Brakey said the proposal is a modest one that allows legal gun owners to carry a handgun while wearing a jacket. Current law, he said, makes legal gun owners “instant criminals” by simply putting on a jacket or hiding their weapon.
He rebutted arguments that the permit law increased firearm safety or protected the public from gun violence.
“A permit is not a guarantee of real training,” he said.
Sen. Stan Gerzofsky, D-Brunswick, said the proposal wasn’t about “guns and coats,” but about rolling back current protections in state law.
“We’re going to protect people who can’t pass a safety test or pass a background check and let them carry a gun anyway,” he said.
Sen. Anne Haskell, D-Portland, a gun owner and concealed weapons permit holder, said the permit system included educational components that explained the implications of carrying and using a gun.
“This is not Hollywood. You don’t wound people in the knee and they fall down,” she said.
POLITICAL STAKES, PAID ADS, LOBBYING
The political stakes attached to the bill are considered high in a state that has a long tradition of spurning gun control bills in favor of looser restrictions. The pressure is also high on Democrats from rural districts and traditional swing districts.
The National Rifle Association has spent about $8,500 lobbying key lawmakers, including dinners entertaining Brakey, Republican leadership, and Democrats who have traditionally supported gun rights legislation and whose votes may be needed to pass the bill in the Democrat-controlled House of Representatives.
The NRA also has engaged its highly active membership with legislative alerts urging them to call lawmakers and tell them to support the bill.
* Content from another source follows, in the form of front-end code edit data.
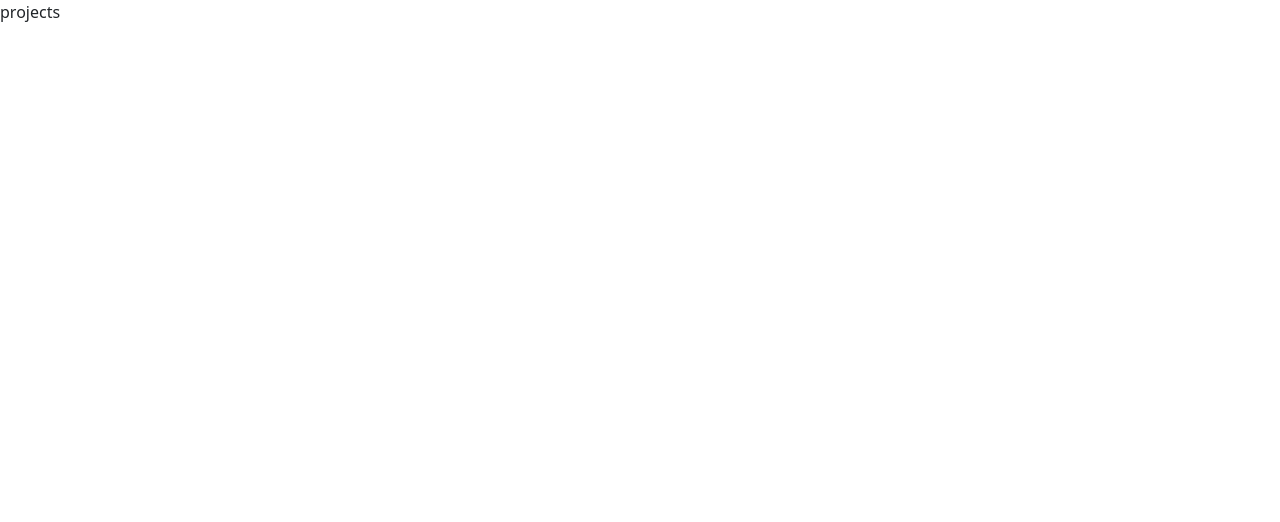
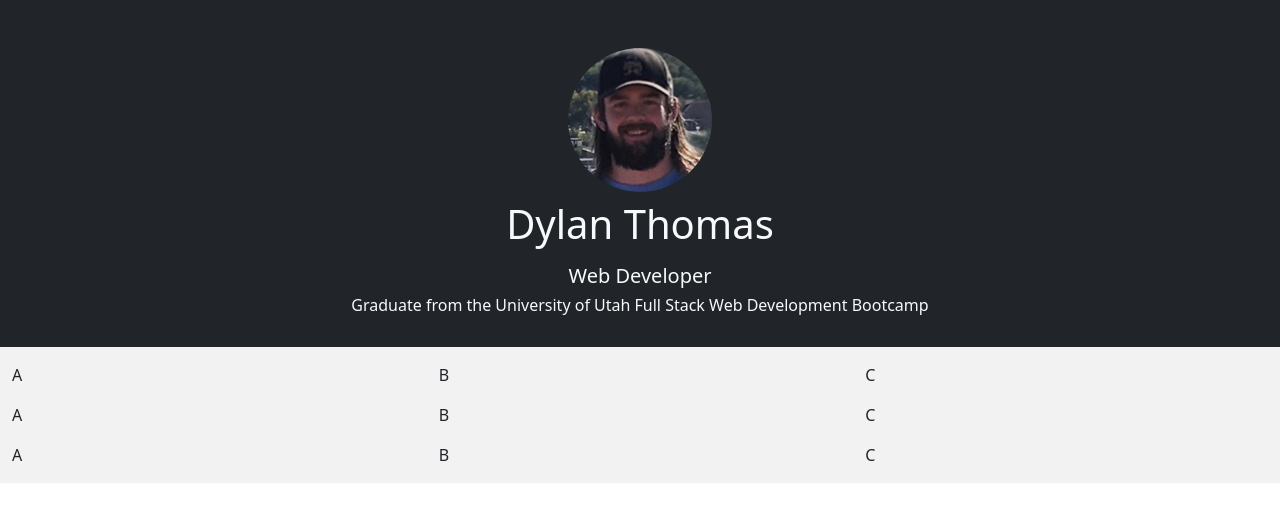
Before and after one commit to thomasdylan/portfolio, a Next.js app: page /projects in a window 1280 px wide. Shown: the top 522 px of the page. Built offline with nearby package versions, Linux system fonts and the light colour scheme.

Commit message:
Start of project page

```diff
--- a/components/LinkContainer.tsx
+++ b/components/LinkContainer.tsx
@@ -104,9 +104,6 @@ const LinkContainer = () => {
                     href='https://github.com/thomasdylan'
                     style={{ textDecoration: 'none', color: 'white' }}
                   >
-                    {
-                      //Githubicon goes here when I find one that doesn't break vercel deployment
-                    }
                     <Image
                       src='/github.svg'
                       alt='Github'
--- a/pages/projects.tsx
+++ b/pages/projects.tsx
@@ -1,7 +1,30 @@
 import React from 'react';
+import AvatarDesc from '../components/AvatarDesc';
+import { Col, Container, Row } from 'react-bootstrap';
 
 const projects = () => {
-  return <div>projects</div>;
+  return (
+    <>
+      <AvatarDesc />
+      <Container fluid>
+        <Row className='pt-3'>
+          <Col>A</Col>
+          <Col>B</Col>
+          <Col>C</Col>
+        </Row>
+        <Row className='pt-3'>
+          <Col>A</Col>
+          <Col>B</Col>
+          <Col>C</Col>
+        </Row>
+        <Row className='pt-3 pb-3'>
+          <Col>A</Col>
+          <Col>B</Col>
+          <Col>C</Col>
+        </Row>
+      </Container>
+    </>
+  );
 };
 
 export default projects;
```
The Maine Chiefs of Police effort to convince lawmakers to reject the proposal has been backed by a volley of paid radio, TV and Web advertising from Everytown for Gun Safety Action Fund and the Maine chapter of Moms Demand Action for Gun Sense in America. Everytown for Gun Safety is a political group formed by former New York City Mayor Michael Bloomberg, a well-known gun control advocate who has financed efforts to counter the NRA on a wide range of state and federal gun legislation.
How much Bloomberg’s group has spent attempting to influence the vote on L.D. 652 is unknown. The group is using indirect lobbying, trying to coax the public to convince state lawmakers to vote against a particular piece of legislation. State lobbying disclosure laws only require groups to report their advocacy efforts when lobbyists make direct contact with state lawmakers.
The Maine State Police say 36,000 concealed handgun permits, including 12,000 for non-residents, have been issued by the state. The total number of permits is likely much higher because they are also issued by local police and there is no centralized registry.
LEPAGE SEEMS TO FAVOR END OF PERMITTING
Gov. Paul LePage has not explicitly said that he’ll support L.D. 652. However, Grotton, head of the state police, appeared to represent the administration when he testified for the bill. And last year, LePage expressed support for eliminating the permit requirement in a veto message on a bill that would have strengthened the system.
“Eventually, I believe we will see legislation that will allow people to carry concealed weapons without going through the bureaucratic maze of applying for a permit,” LePage said at the time. “Studies are now confirming that where there are more concealed handguns, there is less violent crime. Therefore, I believe that in Maine, where we already have a culture of responsible gun ownership, we should not be making it more difficult for law-abiding citizens to carry concealed weapons.”
It’s not yet clear when the bill will be debated by the House of Representatives.
David Trahan, director of the Sportsman’s Alliance of Maine, a hunting and fishing group that supports the bill, said it probably will have enough votes to pass in the House.
A release from Everytown for Gun Safety urged supporters to contact House members and convince them to reject the bill.
Staff Writer David Hench contributed to this report.